And so I asked Congressman Paul: if he were President of the United States during World War II, and as president he knew what we now know about the Holocaust, but the Third Reich presented no threat to the U.S., would he have sent American troops to Nazi Germany purely as a moral imperative to save the Jews?
And the Congressman answered:
“No, I wouldn’t. I wouldn’t risk American lives to do that. If someone wants to do that on their own because they want to do that, well, that’s fine, but I wouldn’t do that.”
Paul then looked at me, and I politely thanked him for his time. He smiled at me again and nodded his head, and many of his young followers were also smiling, and nodding their heads in agreement. Clearly, I was the only one in the room who was disturbed by his response.
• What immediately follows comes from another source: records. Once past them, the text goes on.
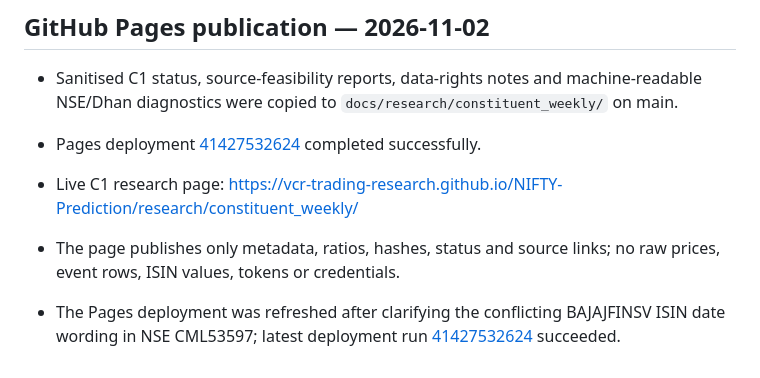
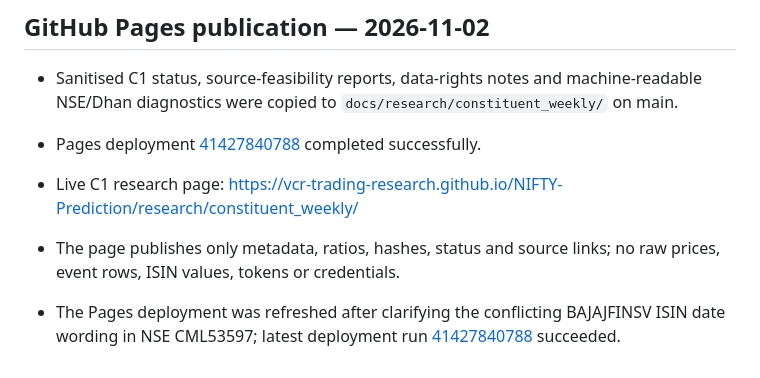
Before and after one commit to VCR-TRADING-RESEARCH/NIFTY-Prediction, a Markdown page: research/constituent_weekly/STATUS.md, the part around the change. Rendered like a GitHub page.

Commit message:
Record final clarified Pages deployment run

```diff
--- a/research/constituent_weekly/STATUS.md
+++ b/research/constituent_weekly/STATUS.md
@@ -741,9 +741,9 @@ The earlier 77/258 / 64-cycle result belongs to an earlier incomplete run and is
 ## GitHub Pages publication — 2026-11-02
 
 - Sanitised C1 status, source-feasibility reports, data-rights notes and machine-readable NSE/Dhan diagnostics were copied to `docs/research/constituent_weekly/` on main.
-- Pages deployment [41427532624](https://github.com/VCR-TRADING-RESEARCH/NIFTY-Prediction/actions/runs/41427532624) completed successfully.
+- Pages deployment [41427840788](https://github.com/VCR-TRADING-RESEARCH/NIFTY-Prediction/actions/runs/41427840788) completed successfully.
 - Live C1 research page: https://vcr-trading-research.github.io/NIFTY-Prediction/research/constituent_weekly/
 - The page publishes only metadata, ratios, hashes, status and source links; no raw prices, event rows, ISIN values, tokens or credentials.
 
 
-- The Pages deployment was refreshed after clarifying the conflicting BAJAJFINSV ISIN date wording in NSE CML53597; latest deployment run [41427532624](https://github.com/VCR-TRADING-RESEARCH/NIFTY-Prediction/actions/runs/41427532624) succeeded.
+- The Pages deployment was refreshed after clarifying the conflicting BAJAJFINSV ISIN date wording in NSE CML53597; latest deployment run [41427840788](https://github.com/VCR-TRADING-RESEARCH/NIFTY-Prediction/actions/runs/41427840788) succeeded.
```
When I first presented the story of Paul’s comments about the Holocaust to major news media outlets two years ago, they were so stunned they were afraid to publish my story, and as a result it has remained unpublished until now.
I went to great lengths afterwards to learn more about the basis for Paul’s comments. I spoke to Eric Dondero, a former senior aide for Paul, in February 2010. Dondero is quoted in a Weekly Standard article today about Paul’s isolationist beliefs.
When I called Dondero again this morning, and told him I was finally going forward with the story, he told me that Paul had made similar comments to him.
“He told me numerous times it was not worth it to intervene to save the Jews in World War II,” Dondero said. “I don’t think that’s because he’s an antisemite. It’s because he’s an extreme isolationist and he’s trying to be 100% principled–he doesn’t think there’s any reason to intervene for human rights or any other reason anywhere on the planet.”
Calls to Rep. Paul’s congressional office and campaign office last week and this morning were not returned."
I suppose that kind of isolationism is consistent with how Ron Paul views Israel, as described by former assistant Eric Dondero:
Is Ron Paul an Anti-Semite? Absolutely No. As a Jew, (half on my mother’s side), I can categorically say that I never heard anything out of his mouth, in hundreds of speeches I listened too over the years, or in my personal presence that could be called, “Anti-Semite.” No slurs. No derogatory remarks.
He is however, most certainly Anti-Israel, and Anti-Israeli in general. He wishes the Israeli state did not exist at all. He expressed this to me numerous times in our private conversations. His view is that Israel is more trouble than it is worth, specifically to the America taxpayer. He sides with the Palestinians, and supports their calls for the abolishment of the Jewish state, and the return of Israel, all of it, to the Arabs.
Similarly, in the same context of describing Ron Paul's isolationaism, Shapiro notes a 2007 interview on Meet the Press where Paul said that Lincoln should never have gone to war to free the slaves:
Whatever else you may think of Ron Paul's argument about the ease with which the government could have bought all of the slaves and freed them, it is disconcerting to hear Ron Paul say there is no longer any slavery today.
According to E. Benjamin Skinner, writing last year in Time Magazine about South Africa's New Slave Trade and the Campaign to Stop It:
Despite more than a dozen international conventions banning slavery in the past 150 years, there are more slaves today than at any point in human history.Someone should tell Ron Paul that ideology does not trump the facts.
Technorati Tag: Election 2012 and Ron Paul and Holocaust and Civil War.